■ Records from a collection:

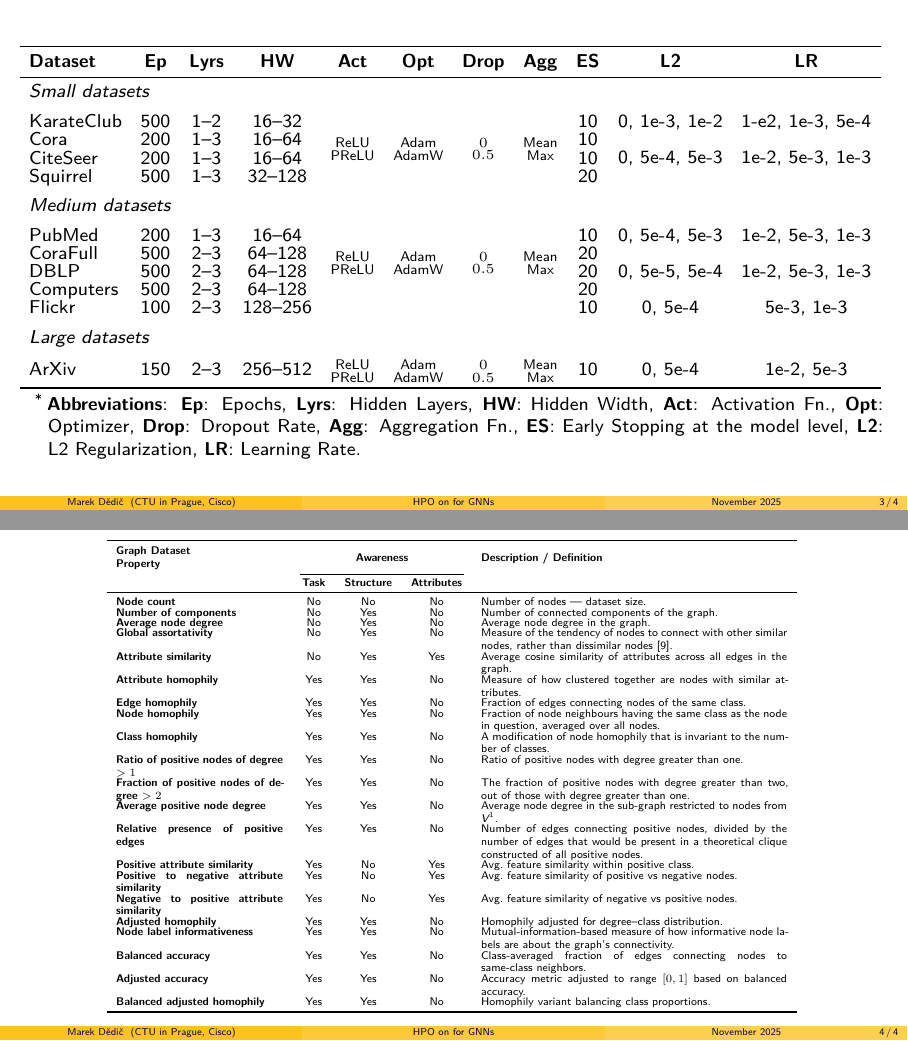
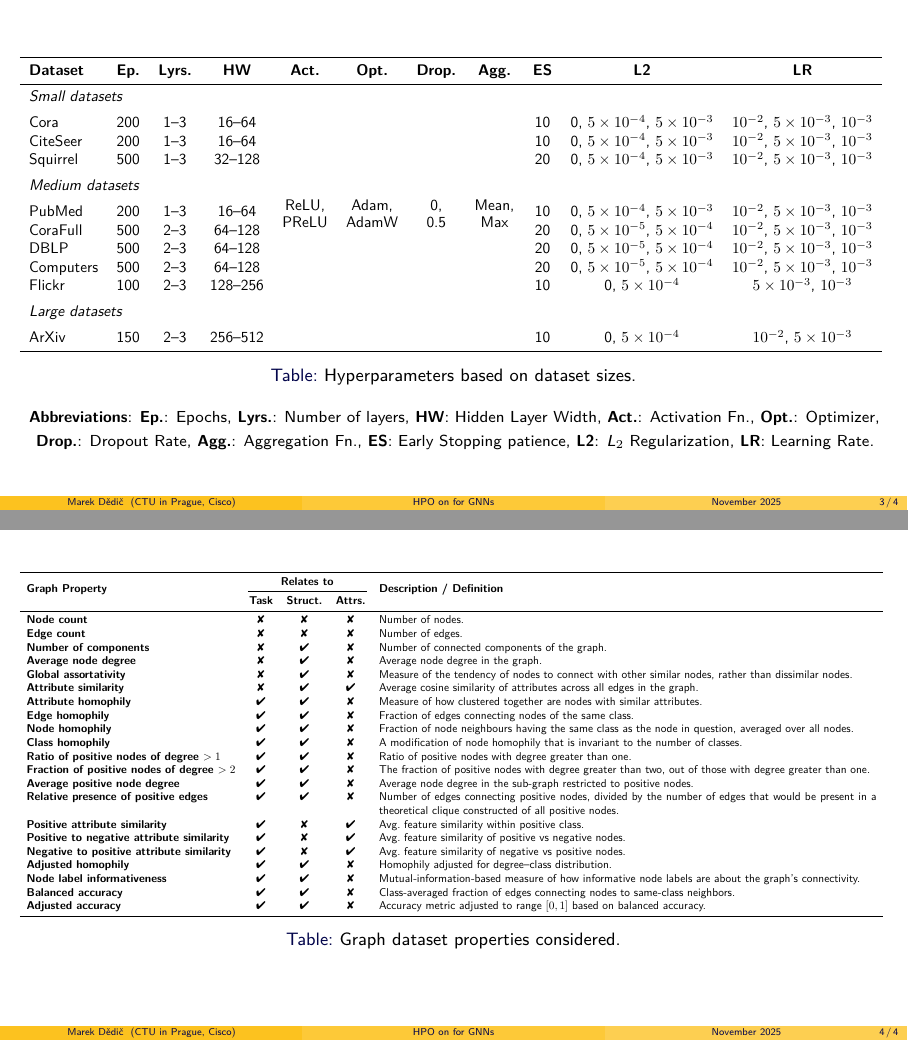
Before and after one commit to marekdedic/DDny-2025-presentation, LaTeX slides (DDny-2025-presentation.tex, which reads notation.tex): pages 26 and 27 of 27, joined at a grey line. Compiled offline with XeLaTeX.

Commit message:
Updated apendix

```diff
--- a/DDny-2025-presentation.tex
+++ b/DDny-2025-presentation.tex
@@ -25,7 +25,6 @@
 \usepackage{subcaption}
 \usepackage{tabularx}
 \usepackage{tikz}
-\usepackage{threeparttable}
 \usepackage{todonotes}
 \usepackage{ulem}
 \usepackage{url}
@@ -350,146 +349,75 @@
 \end{frame}
 
 \begin{frame}
-	\begin{table}[ht]
+	\begin{table}
+		\resizebox{\linewidth}{!}{%
 			\centering
-		\footnotesize
-		\setlength{\tabcolsep}{4pt}
-		\renewcommand{\arraystretch}{0.75}
-
-		\resizebox{\linewidth}{!}{%
-			\begin{threeparttable}
-				\begin{tabular}{l c c c c c c c c c c}
+			\begin{tabular}{lcccccccccc}
 				\toprule
-					\textbf{Dataset} & \textbf{Ep} & \textbf{Lyrs} & \textbf{HW} & \textbf{Act} & \textbf{Opt} & \textbf{Drop} & \textbf{Agg} & \textbf{ES} & \textbf{L2} & \textbf{LR} \\
+				\textbf{Dataset} & \textbf{Ep.} & \textbf{Lyrs.} & \textbf{HW} & \textbf{Act.}                                & \textbf{Opt.}                                & \textbf{Drop.}                          & \textbf{Agg.}                              & \textbf{ES} & \textbf{L2}                                       & \textbf{LR}                                          \\
 				\midrule
-					\multicolumn{11}{l}{\itshape Small datasets}\\
+				\multicolumn{11}{l}{\textit{Small datasets}} \\
 				\addlinespace
-					KarateClub & 500 & 1--2 & 16--32 &
-					\multirow{4}{*}{$\substack{\text{ReLU}\\\text{PReLU}}$} &
-					\multirow{4}{*}{$\substack{\text{Adam}\\\text{AdamW}}$} &
-					\multirow{4}{*}{$\substack{0 \\ 0.5}$} &
-					\multirow{4}{*}{$\substack{\text{Mean}\\\text{Max}}$} & 10 & 0, 1e-3, 1e-2 & 1-e2, 1e-3, 5e-4 \\
-
-					Cora & 200 & 1--3 & 16--64 & & & & & 10 & \multirow{3}{*}{0, 5e-4, 5e-3} & \multirow{3}{*}{1e-2, 5e-3, 1e-3} \\
-					CiteSeer & 200 & 1--3 & 16--64 & & & & & 10 &  &  \\
-					Squirrel & 500 & 1--3 & 32--128 & & & & & 20 &  &  \\
-
+				Cora             & 200          & 1--3           & 16--64      & \multirow{11}{*}{\shortstack{ReLU, \\ PReLU}} & \multirow{11}{*}{\shortstack{Adam, \\ AdamW}} & \multirow{11}{*}{\shortstack{0, \\ 0.5}} & \multirow{11}{*}{\shortstack{Mean, \\ Max}} & 10          & 0, \( 5 \times 10^{-4} \), \( 5 \times 10^{-3} \) & \( 10^{-2} \), \( 5 \times 10^{-3} \), \( 10^{-3} \) \\
+				CiteSeer         & 200          & 1--3           & 16--64      &                                              &                                              &                                         &                                            & 10          & 0, \( 5 \times 10^{-4} \), \( 5 \times 10^{-3} \) & \( 10^{-2} \), \( 5 \times 10^{-3} \), \( 10^{-3} \) \\
+				Squirrel         & 500          & 1--3           & 32--128     &                                              &                                              &                                         &                                            & 20          & 0, \( 5 \times 10^{-4} \), \( 5 \times 10^{-3} \) & \( 10^{-2} \), \( 5 \times 10^{-3} \), \( 10^{-3} \) \\
 				\addlinespace
-					\multicolumn{11}{l}{\itshape Medium datasets}\\
+				\multicolumn{11}{l}{\textit{Medium datasets}} \\
 				\addlinespace
-					PubMed & 200 & 1--3 & 16--64 &
-					\multirow{4}{*}{$\substack{\text{ReLU}\\\text{PReLU}}$} &
-					\multirow{4}{*}{$\substack{\text{Adam}\\\text{AdamW}}$} &
-					\multirow{4}{*}{$\substack{0 \\ 0.5}$} &
-					\multirow{4}{*}{$\substack{\text{Mean}\\\text{Max}}$} & 10 & 0, 5e-4, 5e-3 & 1e-2, 5e-3, 1e-3 \\
-
-					CoraFull & 500 & 2--3 & 64--128 & & & & & 20 & \multirow{3}{*}{0, 5e-5, 5e-4} & \multirow{3}{*}{1e-2, 5e-3, 1e-3} \\
-					DBLP & 500 & 2--3 & 64--128 & & & & & 20 &  & \\
-					Computers & 500 & 2--3 & 64--128 & & & & & 20 &  &  \\
-					Flickr & 100 & 2--3 & 128--256 & & & & & 10 & 0, 5e-4 & 5e-3, 1e-3 \\
-
+				PubMed           & 200          & 1--3           & 16--64      &                                              &                                              &                                         &                                            & 10          & 0, \( 5 \times 10^{-4} \), \( 5 \times 10^{-3} \) & \( 10^{-2} \), \( 5 \times 10^{-3} \), \( 10^{-3} \) \\
+				CoraFull         & 500          & 2--3           & 64--128     &                                              &                                              &                                         &                                            & 20          & 0, \( 5 \times 10^{-5} \), \( 5 \times 10^{-4} \) & \( 10^{-2} \), \( 5 \times 10^{-3} \), \( 10^{-3} \) \\
+				DBLP             & 500          & 2--3           & 64--128     &                                              &                                              &                                         &                                            & 20          & 0, \( 5 \times 10^{-5} \), \( 5 \times 10^{-4} \) & \( 10^{-2} \), \( 5 \times 10^{-3} \), \( 10^{-3} \) \\
+				Computers        & 500          & 2--3           & 64--128     &                                              &                                              &                                         &                                            & 20          & 0, \( 5 \times 10^{-5} \), \( 5 \times 10^{-4} \) & \( 10^{-2} \), \( 5 \times 10^{-3} \), \( 10^{-3} \) \\
+				Flickr           & 100          & 2--3           & 128--256    &                                              &                                              &                                         &                                            & 10          & 0, \( 5 \times 10^{-4} \)                         & \( 5 \times 10^{-3} \), \( 10^{-3} \)                \\
 				\addlinespace
-					\multicolumn{11}{l}{\itshape Large datasets}\\
+				\multicolumn{11}{l}{\textit{Large datasets}} \\
 				\addlinespace
-					ArXiv & 150 & 2--3 & 256--512 &
-					$\substack{\text{ReLU}\\\text{PReLU}}$ &
-					$\substack{\text{Adam}\\\text{AdamW}}$ &
-					$\substack{0 \\ 0.5}$ &
-					$\substack{\text{Mean}\\\text{Max}}$ & 10 & 0, 5e-4 & 1e-2, 5e-3 \\
+				ArXiv            & 150          & 2--3           & 256--512    &                                              &                                              &                                         &                                            & 10          & 0, \( 5 \times 10^{-4} \)                         & \( 10^{-2} \), \( 5 \times 10^{-3} \)                \\
 				\bottomrule
 			\end{tabular}
+		}
+		\caption{Hyperparameters based on dataset sizes.}
+		\vspace{0.05cm}
 
-				\begin{tablenotes}
-					\item[*] \footnotesize\textbf{Abbreviations}: \textbf{Ep}: Epochs, \textbf{Lyrs}: Hidden Layers, \textbf{HW}: Hidden Width, \textbf{Act}: Activation Fn., \textbf{Opt}: Optimizer, \textbf{Drop}: Dropout Rate, \textbf{Agg}: Aggregation Fn., \textbf{ES}: Early Stopping at the model level, \textbf{L2}: L2 Regularization, \textbf{LR}: Learning Rate.
-				\end{tablenotes}
-			\end{threeparttable}
-		}
+		{\footnotesize \textbf{Abbreviations}: \textbf{Ep.}: Epochs, \textbf{Lyrs.}: Number of layers, \textbf{HW}: Hidden Layer Width, \textbf{Act.}: Activation Fn., \textbf{Opt.}: Optimizer, \textbf{Drop.}: Dropout Rate, \textbf{Agg.}: Aggregation Fn., \textbf{ES}: Early Stopping patience, \textbf{L2}: \( L_2 \) Regularization, \textbf{LR}: Learning Rate.}
 	\end{table}
 \end{frame}
 
 \begin{frame}
-	\begin{table}[ht]
+	\begin{table}
+		\resizebox{1\linewidth}{!}{%
 			\centering
-		\scriptsize
-		\renewcommand{\arraystretch}{0.70}
-		\resizebox{0.8\linewidth}{!}{%
-			\begin{tabularx}{\textwidth}{p{3.7cm} c c c X}
+			\begin{tabularx}{1.75\linewidth}{lcccX}
 				\toprule
-				\makecell[l]{\textbf{Graph Dataset}\\\textbf{Property}}
-				& \multicolumn{3}{c}{\textbf{Awareness}}
-				& \textbf{Description / Definition} \\
+				\multirow{2}{*}{\textbf{Graph Property}}           & \multicolumn{3}{c}{\textbf{Relates to}}                   & \multirow{2}{*}{\textbf{Description / Definition}} \\
 				\cmidrule(lr){2-4}
-				& \textbf{Task} & \textbf{Structure} & \textbf{Attributes} & \\
+																   & \textbf{Task} & \textbf{Struct.} & \textbf{Attrs.} & \\
 				\midrule
-				\textbf{Node count}
-				& No  & No  & No
-				& Number of nodes — dataset size. \\
-				% \textbf{Class ratio}
-				%   & Yes & No  & No
-				%   & Ratio between the number of positive and negative nodes. \\
-				\textbf{Number of components}
-				& No  & Yes & No
-				& Number of connected components of the graph. \\
-				\textbf{Average node degree}
-				& No  & Yes & No
-				& Average node degree in the graph. \\
-				\textbf{Global assortativity}
-				& No  & Yes & No
-				& Measure of the tendency of nodes to connect with other similar nodes, rather than dissimilar nodes~[9]. \\
-				\textbf{Attribute similarity}
-				& No  & Yes & Yes
-				& Average cosine similarity of attributes across all edges in the graph. \\
-				\textbf{Attribute homophily}
-				& Yes & Yes & No
-				& Measure of how clustered together are nodes with similar attributes. \\
-				\textbf{Edge homophily}
-				& Yes & Yes & No
-				& Fraction of edges connecting nodes of the same class. \\
-				\textbf{Node homophily}
-				& Yes & Yes & No
-				& Fraction of node neighbours having the same class as the node in question, averaged over all nodes. \\
-				\textbf{Class homophily}
-				& Yes & Yes & No
-				& A modification of node homophily that is invariant to the number of classes. \\
-				\textbf{Ratio of positive nodes of degree $>1$}
-				& Yes & Yes & No
-				& Ratio of positive nodes with degree greater than one. \\
-				\textbf{Fraction of positive nodes of degree $>2$}
-				& Yes & Yes & No
-				& The fraction of positive nodes with degree greater than two, out of those with degree greater than one. \\
-				\textbf{Average positive node degree}
-				& Yes & Yes & No
-				& Average node degree in the sub-graph restricted to nodes from $V^1$. \\
-				\textbf{Relative presence of positive edges}
-				& Yes & Yes & No
-				& Number of edges connecting positive nodes, divided by the number of edges that would be present in a theoretical clique constructed of all positive nodes. \\
-				\textbf{Positive attribute similarity}
-				& Yes & No  & Yes
-				& Avg.\ feature similarity within positive class. \\
-				\textbf{Positive to negative attribute similarity}
-				& Yes & No  & Yes
-				& Avg.\ feature similarity of positive vs negative nodes. \\
-				\textbf{Negative to positive attribute similarity}
-				& Yes & No  & Yes
-				& Avg.\ feature similarity of negative vs positive nodes. \\
-				\textbf{Adjusted homophily}
-				& Yes & Yes & No
-				& Homophily adjusted for degree–class distribution. \\
-				\textbf{Node label informativeness}
-				& Yes & Yes & No
-				& Mutual‐information‐based measure of how informative node labels are about the graph’s connectivity. \\
-				\textbf{Balanced accuracy}
-				& Yes & Yes & No
-				& Class‐averaged fraction of edges connecting nodes to same‐class neighbors. \\
-				\textbf{Adjusted accuracy}
-				& Yes & Yes & No
-				& Accuracy metric adjusted to range $[0,1]$ based on balanced accuracy. \\
-				\textbf{Balanced adjusted homophily}
-				& Yes & Yes & No
-				& Homophily variant balancing class proportions. \\
+				\textbf{Node count}                                & \crossmark    & \crossmark         & \crossmark          & Number of nodes. \\
+				\textbf{Edge count}                                & \crossmark    & \crossmark         & \crossmark          & Number of edges. \\
+				\textbf{Number of components}                      & \crossmark    & \checkmark         & \crossmark          & Number of connected components of the graph. \\
+				\textbf{Average node degree}                       & \crossmark    & \checkmark         & \crossmark          & Average node degree in the graph. \\
+				\textbf{Global assortativity}                      & \crossmark    & \checkmark         & \crossmark          & Measure of the tendency of nodes to connect with other similar nodes, rather than dissimilar nodes. \\
+				\textbf{Attribute similarity}                      & \crossmark    & \checkmark         & \checkmark          & Average cosine similarity of attributes across all edges in the graph. \\
+				\textbf{Attribute homophily}                       & \checkmark    & \checkmark         & \crossmark          & Measure of how clustered together are nodes with similar attributes. \\
+				\textbf{Edge homophily}                            & \checkmark    & \checkmark         & \crossmark          & Fraction of edges connecting nodes of the same class. \\
+				\textbf{Node homophily}                            & \checkmark    & \checkmark         & \crossmark          & Fraction of node neighbours having the same class as the node in question, averaged over all nodes. \\
+				\textbf{Class homophily}                           & \checkmark    & \checkmark         & \crossmark          & A modification of node homophily that is invariant to the number of classes. \\
+				\textbf{Ratio of positive nodes of degree $>1$}    & \checkmark    & \checkmark         & \crossmark          & Ratio of positive nodes with degree greater than one. \\
+				\textbf{Fraction of positive nodes of degree $>2$} & \checkmark    & \checkmark         & \crossmark          & The fraction of positive nodes with degree greater than two, out of those with degree greater than one. \\
+				\textbf{Average positive node degree}              & \checkmark    & \checkmark         & \crossmark          & Average node degree in the sub-graph restricted to positive nodes. \\
+				\textbf{Relative presence of positive edges}       & \checkmark    & \checkmark         & \crossmark          & Number of edges connecting positive nodes, divided by the number of edges that would be present in a theoretical clique constructed of all positive nodes. \\
+				\textbf{Positive attribute similarity}             & \checkmark    & \crossmark         & \checkmark          & Avg.\ feature similarity within positive class. \\
+				\textbf{Positive to negative attribute similarity} & \checkmark    & \crossmark         & \checkmark          & Avg.\ feature similarity of positive vs negative nodes. \\
+				\textbf{Negative to positive attribute similarity} & \checkmark    & \crossmark         & \checkmark          & Avg.\ feature similarity of negative vs positive nodes. \\
+				\textbf{Adjusted homophily}                        & \checkmark    & \checkmark         & \crossmark          & Homophily adjusted for degree–class distribution. \\
+				\textbf{Node label informativeness}                & \checkmark    & \checkmark         & \crossmark          & Mutual‐information‐based measure of how informative node labels are about the graph’s connectivity. \\
+				\textbf{Balanced accuracy}                         & \checkmark    & \checkmark         & \crossmark          & Class‐averaged fraction of edges connecting nodes to same‐class neighbors. \\
+				\textbf{Adjusted accuracy}                         & \checkmark    & \checkmark         & \crossmark          & Accuracy metric adjusted to range $[0,1]$ based on balanced accuracy. \\
 				\bottomrule
 			\end{tabularx}
 		}
+		\caption{Graph dataset properties considered.}
 	\end{table}
 \end{frame}
 
--- a/notation.tex
+++ b/notation.tex
@@ -7,3 +7,6 @@
 
 \DeclareMathOperator*{\argmin}{arg\,min}
 \DeclareMathOperator*{\argmax}{arg\,max}
+
+\newcommand{\crossmark}{\ding{56}}
+\renewcommand{\checkmark}{\ding{52}}
```
Also changed, not shown: DDny-2025-presentation.tex (22 more changed lines). Lines whose indentation alone changed are shown as unchanged.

■ Exercise: How many of the lines above contain the string "linewidth"? Give the count alone.

■ Response box: 5